Crystal has good feel for characters and period, not to mention the style of jokes that Buddy would be telling. False notes ring, though, when characters seem to find Buddy’s non-stop patter more hilarious than it really is (it’s as if we were watching The Rupert Pupkin Story, as scripted by same), and the sentimental element is pure treacle, in family-size helpings.
The soundtrack gets the job done, but certainly won’t knock your socks off. The sound is crisp and clear, and there is no dialogue distortion. The music has a decent surround presence, but the sound effects do so only minimally, and the left/right separation isn’t particularly noticeable.
Not the strongest video I’ve seen. The colours are quite soft and drab, at least at first. They improve, but we never achieve perfection. The picture is also a bit grainy, and the edge enhancement is perceptible. Otherwise, the transfer appears to be trouble-free. The picture format is 1.85:1 anamorphic.
The menu is fully animated and scored on the main page, but is silent and still thereafter. The main feature is Billy Crystal’s commentary (joined halfway through by David Paymer). Crystal’s take is interesting, revealing much that is autobiographical about the film. There are three featurettes: “The Buddy Young Jr. Story” (the history of the character, from his earliest Saturday Night Live appearances); “See What We Did?” (a closer look at the autobiographical elements); and “Make-Up!” (how the make-up was done). All three are more interesting than most promotional featurettes. Crystal also introduces a collection of deleted scenes. Finally, we have a gag reel and the trailer.
The film is entertaining enough, though predictable in virtually every aspect. Crystal’s commentary adds considerable interest to the proceedings, however.
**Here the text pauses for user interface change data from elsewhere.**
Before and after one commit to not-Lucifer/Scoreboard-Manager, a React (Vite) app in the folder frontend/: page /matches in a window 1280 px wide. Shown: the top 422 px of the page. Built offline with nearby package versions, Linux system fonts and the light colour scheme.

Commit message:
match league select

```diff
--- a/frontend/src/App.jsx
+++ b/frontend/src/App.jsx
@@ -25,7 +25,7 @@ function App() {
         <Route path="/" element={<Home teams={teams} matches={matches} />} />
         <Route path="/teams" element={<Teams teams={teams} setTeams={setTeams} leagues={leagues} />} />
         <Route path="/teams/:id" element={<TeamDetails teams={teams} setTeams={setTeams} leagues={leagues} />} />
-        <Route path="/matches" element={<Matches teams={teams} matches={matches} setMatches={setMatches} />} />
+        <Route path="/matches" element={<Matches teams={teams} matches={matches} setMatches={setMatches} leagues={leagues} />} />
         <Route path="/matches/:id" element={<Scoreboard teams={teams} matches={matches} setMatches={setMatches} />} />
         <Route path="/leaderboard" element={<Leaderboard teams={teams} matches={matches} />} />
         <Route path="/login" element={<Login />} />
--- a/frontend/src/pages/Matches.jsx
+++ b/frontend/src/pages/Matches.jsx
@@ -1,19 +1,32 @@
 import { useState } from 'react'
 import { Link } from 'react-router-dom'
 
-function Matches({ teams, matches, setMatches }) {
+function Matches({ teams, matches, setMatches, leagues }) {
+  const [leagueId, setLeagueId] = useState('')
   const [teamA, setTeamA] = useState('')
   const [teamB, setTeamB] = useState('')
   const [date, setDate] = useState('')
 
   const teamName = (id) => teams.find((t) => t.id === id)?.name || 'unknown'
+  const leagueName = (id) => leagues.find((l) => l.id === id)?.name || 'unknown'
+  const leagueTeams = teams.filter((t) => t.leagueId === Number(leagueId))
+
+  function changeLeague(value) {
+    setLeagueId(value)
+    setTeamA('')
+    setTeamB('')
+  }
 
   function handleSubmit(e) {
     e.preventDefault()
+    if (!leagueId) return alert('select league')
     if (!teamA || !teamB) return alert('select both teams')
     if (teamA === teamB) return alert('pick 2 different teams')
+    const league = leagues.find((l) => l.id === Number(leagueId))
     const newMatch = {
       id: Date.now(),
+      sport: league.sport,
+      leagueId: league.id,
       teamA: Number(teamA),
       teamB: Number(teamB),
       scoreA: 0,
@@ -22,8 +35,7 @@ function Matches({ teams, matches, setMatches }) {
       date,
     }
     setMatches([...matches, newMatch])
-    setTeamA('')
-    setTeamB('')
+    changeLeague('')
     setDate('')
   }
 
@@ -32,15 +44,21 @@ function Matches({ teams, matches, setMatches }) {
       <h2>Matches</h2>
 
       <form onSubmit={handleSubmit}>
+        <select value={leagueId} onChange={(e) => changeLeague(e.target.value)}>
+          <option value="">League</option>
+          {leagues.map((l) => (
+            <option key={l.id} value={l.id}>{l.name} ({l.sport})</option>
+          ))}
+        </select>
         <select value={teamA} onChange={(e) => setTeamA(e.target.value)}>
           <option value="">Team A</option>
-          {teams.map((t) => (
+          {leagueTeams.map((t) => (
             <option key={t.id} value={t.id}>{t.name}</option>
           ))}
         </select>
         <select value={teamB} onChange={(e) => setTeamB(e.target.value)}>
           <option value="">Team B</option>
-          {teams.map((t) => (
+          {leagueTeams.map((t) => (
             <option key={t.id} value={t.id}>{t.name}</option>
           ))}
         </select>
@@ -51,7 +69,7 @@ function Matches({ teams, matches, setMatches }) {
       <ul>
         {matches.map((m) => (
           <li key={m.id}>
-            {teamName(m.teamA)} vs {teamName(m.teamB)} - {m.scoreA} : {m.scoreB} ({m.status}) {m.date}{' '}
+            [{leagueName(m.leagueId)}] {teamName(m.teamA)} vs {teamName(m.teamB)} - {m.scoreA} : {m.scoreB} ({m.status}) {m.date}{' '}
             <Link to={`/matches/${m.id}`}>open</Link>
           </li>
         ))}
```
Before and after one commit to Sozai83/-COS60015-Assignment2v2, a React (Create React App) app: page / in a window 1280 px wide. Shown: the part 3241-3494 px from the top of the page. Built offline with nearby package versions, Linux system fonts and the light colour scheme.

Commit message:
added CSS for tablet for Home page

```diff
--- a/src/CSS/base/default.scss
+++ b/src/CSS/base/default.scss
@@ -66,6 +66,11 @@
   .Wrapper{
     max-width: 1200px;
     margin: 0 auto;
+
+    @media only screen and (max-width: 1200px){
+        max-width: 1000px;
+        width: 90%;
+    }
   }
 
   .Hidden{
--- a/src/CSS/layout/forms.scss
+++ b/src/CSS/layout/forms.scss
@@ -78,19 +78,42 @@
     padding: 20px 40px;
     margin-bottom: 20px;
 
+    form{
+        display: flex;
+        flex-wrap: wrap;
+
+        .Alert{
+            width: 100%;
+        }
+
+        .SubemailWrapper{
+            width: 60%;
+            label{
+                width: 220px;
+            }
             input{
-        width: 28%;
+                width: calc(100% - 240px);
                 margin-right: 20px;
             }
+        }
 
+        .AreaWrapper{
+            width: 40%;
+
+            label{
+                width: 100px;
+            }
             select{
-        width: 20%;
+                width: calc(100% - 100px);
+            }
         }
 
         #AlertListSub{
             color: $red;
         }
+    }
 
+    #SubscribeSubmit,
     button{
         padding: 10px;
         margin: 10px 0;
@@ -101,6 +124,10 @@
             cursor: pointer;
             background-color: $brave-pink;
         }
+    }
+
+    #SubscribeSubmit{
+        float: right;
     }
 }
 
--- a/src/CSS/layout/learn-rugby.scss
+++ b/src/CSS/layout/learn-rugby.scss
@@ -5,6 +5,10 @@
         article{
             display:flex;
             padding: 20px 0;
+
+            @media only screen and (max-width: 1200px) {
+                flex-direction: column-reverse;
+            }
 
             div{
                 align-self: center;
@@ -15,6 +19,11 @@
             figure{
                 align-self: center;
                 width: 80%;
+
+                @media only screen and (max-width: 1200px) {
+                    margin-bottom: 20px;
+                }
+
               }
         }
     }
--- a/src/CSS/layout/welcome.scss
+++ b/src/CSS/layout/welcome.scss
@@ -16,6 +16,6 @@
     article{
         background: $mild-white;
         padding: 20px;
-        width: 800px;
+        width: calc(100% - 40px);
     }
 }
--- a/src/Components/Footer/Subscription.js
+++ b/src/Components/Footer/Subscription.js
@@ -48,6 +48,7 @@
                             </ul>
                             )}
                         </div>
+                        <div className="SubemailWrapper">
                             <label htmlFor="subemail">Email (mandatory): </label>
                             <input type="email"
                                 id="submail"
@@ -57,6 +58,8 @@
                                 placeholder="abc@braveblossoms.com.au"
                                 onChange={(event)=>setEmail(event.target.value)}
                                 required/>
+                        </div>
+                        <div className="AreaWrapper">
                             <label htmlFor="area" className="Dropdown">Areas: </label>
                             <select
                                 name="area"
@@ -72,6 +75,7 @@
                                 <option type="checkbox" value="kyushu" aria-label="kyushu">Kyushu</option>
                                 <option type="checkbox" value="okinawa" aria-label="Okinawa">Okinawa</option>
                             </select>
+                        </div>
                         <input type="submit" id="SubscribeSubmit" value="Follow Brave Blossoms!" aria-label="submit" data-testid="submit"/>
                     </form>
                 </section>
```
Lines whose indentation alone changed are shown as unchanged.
Special Features List
- Audio Commentary
- 3 Featurettes
- Deleted Scenes
- Gag Reel
- Theatrical Trailer